◆ **Prompt**
Reprint all records below exactly. No images.

================

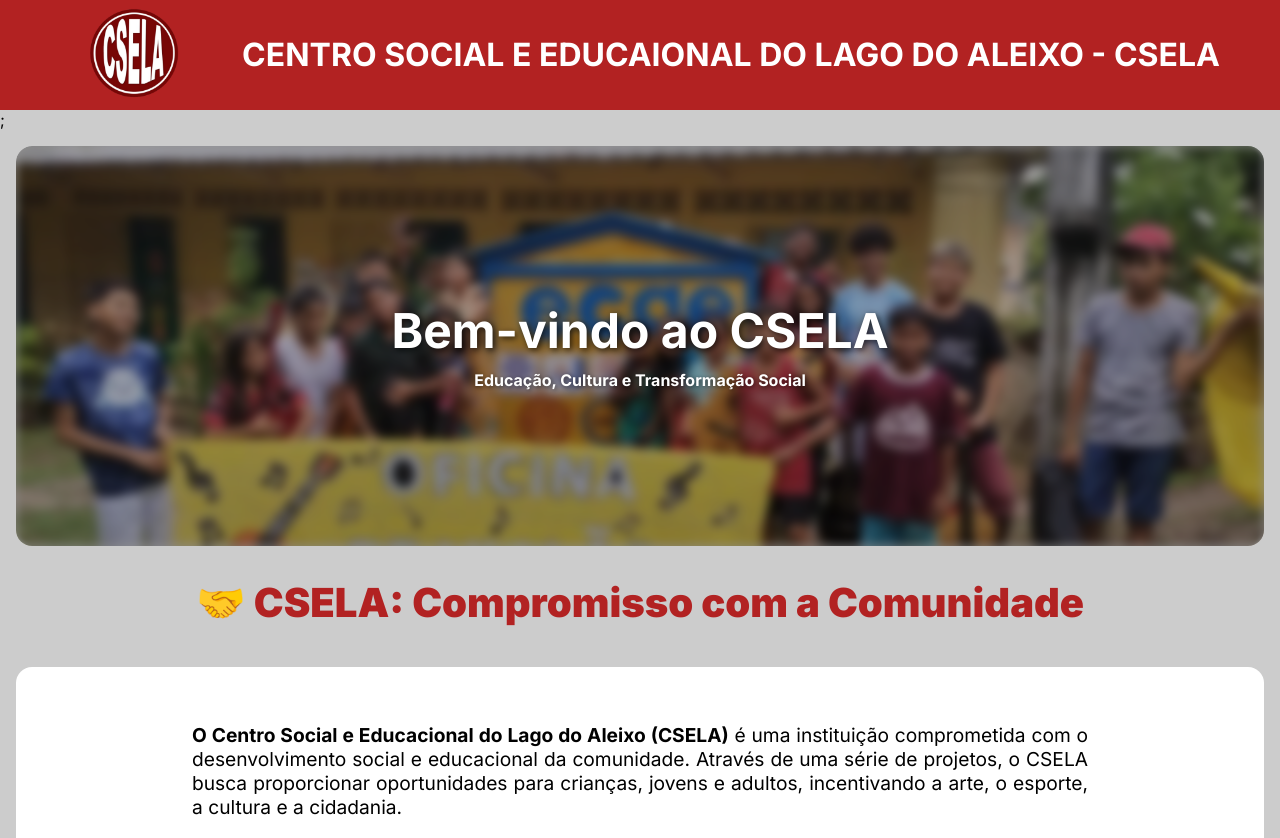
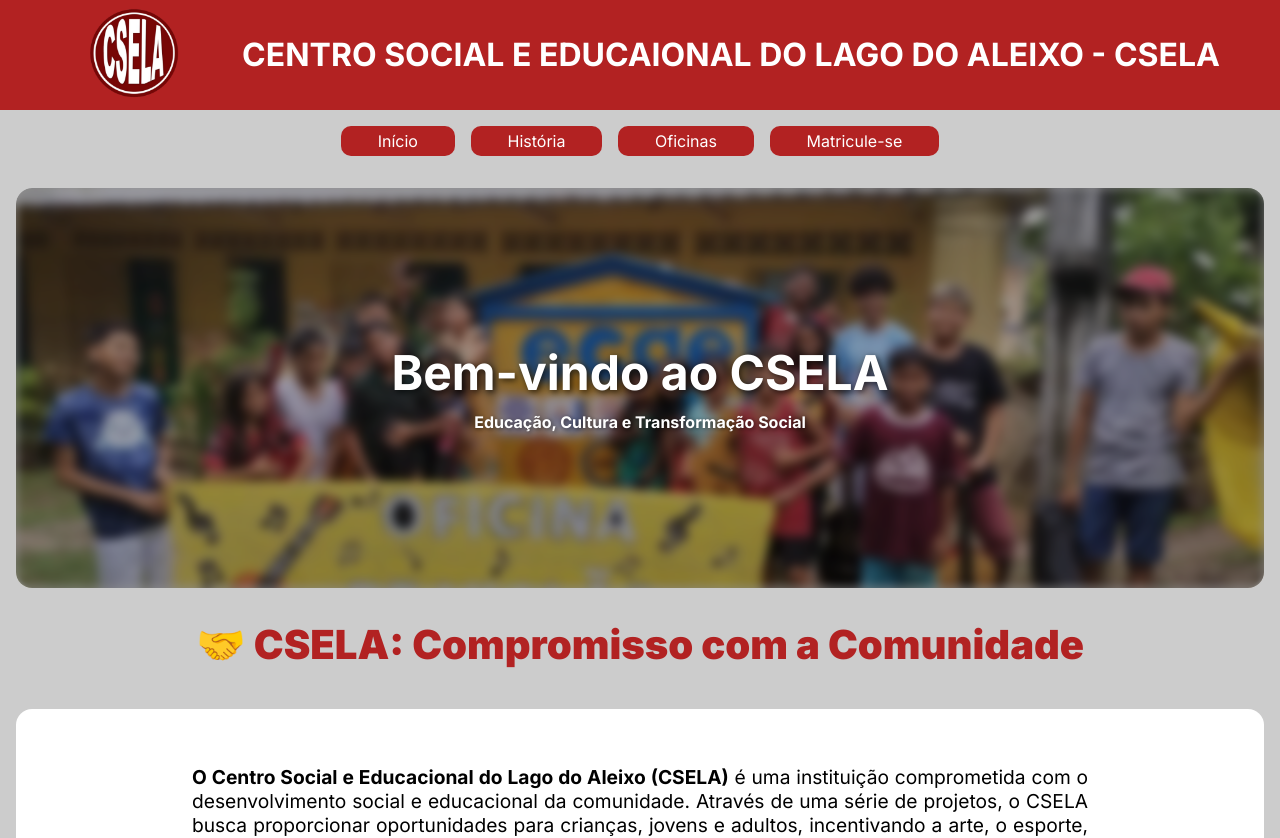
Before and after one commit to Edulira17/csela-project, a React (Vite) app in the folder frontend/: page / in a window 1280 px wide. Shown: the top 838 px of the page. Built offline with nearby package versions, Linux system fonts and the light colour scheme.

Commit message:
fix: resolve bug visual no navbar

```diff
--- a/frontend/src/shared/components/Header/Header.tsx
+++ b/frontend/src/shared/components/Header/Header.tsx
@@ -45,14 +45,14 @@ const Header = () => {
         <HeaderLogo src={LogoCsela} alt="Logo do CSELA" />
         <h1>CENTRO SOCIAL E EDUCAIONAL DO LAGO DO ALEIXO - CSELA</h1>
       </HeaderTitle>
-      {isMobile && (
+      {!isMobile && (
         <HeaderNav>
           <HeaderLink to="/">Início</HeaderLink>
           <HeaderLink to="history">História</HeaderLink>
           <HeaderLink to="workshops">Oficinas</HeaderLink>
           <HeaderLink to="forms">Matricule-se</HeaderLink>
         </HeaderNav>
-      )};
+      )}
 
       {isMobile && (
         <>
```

================

◆ **Solution below**
Before and after one commit to Edulira17/csela-project, a React (Vite) app in the folder frontend/: page / in a window 1280 px wide. Shown: the top 838 px of the page. Built offline with nearby package versions, Linux system fonts and the light colour scheme.

Commit message:
fix: resolve bug visual no navbar

```diff
--- a/frontend/src/shared/components/Header/Header.tsx
+++ b/frontend/src/shared/components/Header/Header.tsx
@@ -45,14 +45,14 @@ const Header = () => {
         <HeaderLogo src={LogoCsela} alt="Logo do CSELA" />
         <h1>CENTRO SOCIAL E EDUCAIONAL DO LAGO DO ALEIXO - CSELA</h1>
       </HeaderTitle>
-      {isMobile && (
+      {!isMobile && (
         <HeaderNav>
           <HeaderLink to="/">Início</HeaderLink>
           <HeaderLink to="history">História</HeaderLink>
           <HeaderLink to="workshops">Oficinas</HeaderLink>
           <HeaderLink to="forms">Matricule-se</HeaderLink>
         </HeaderNav>
-      )};
+      )}
 
       {isMobile && (
         <>
```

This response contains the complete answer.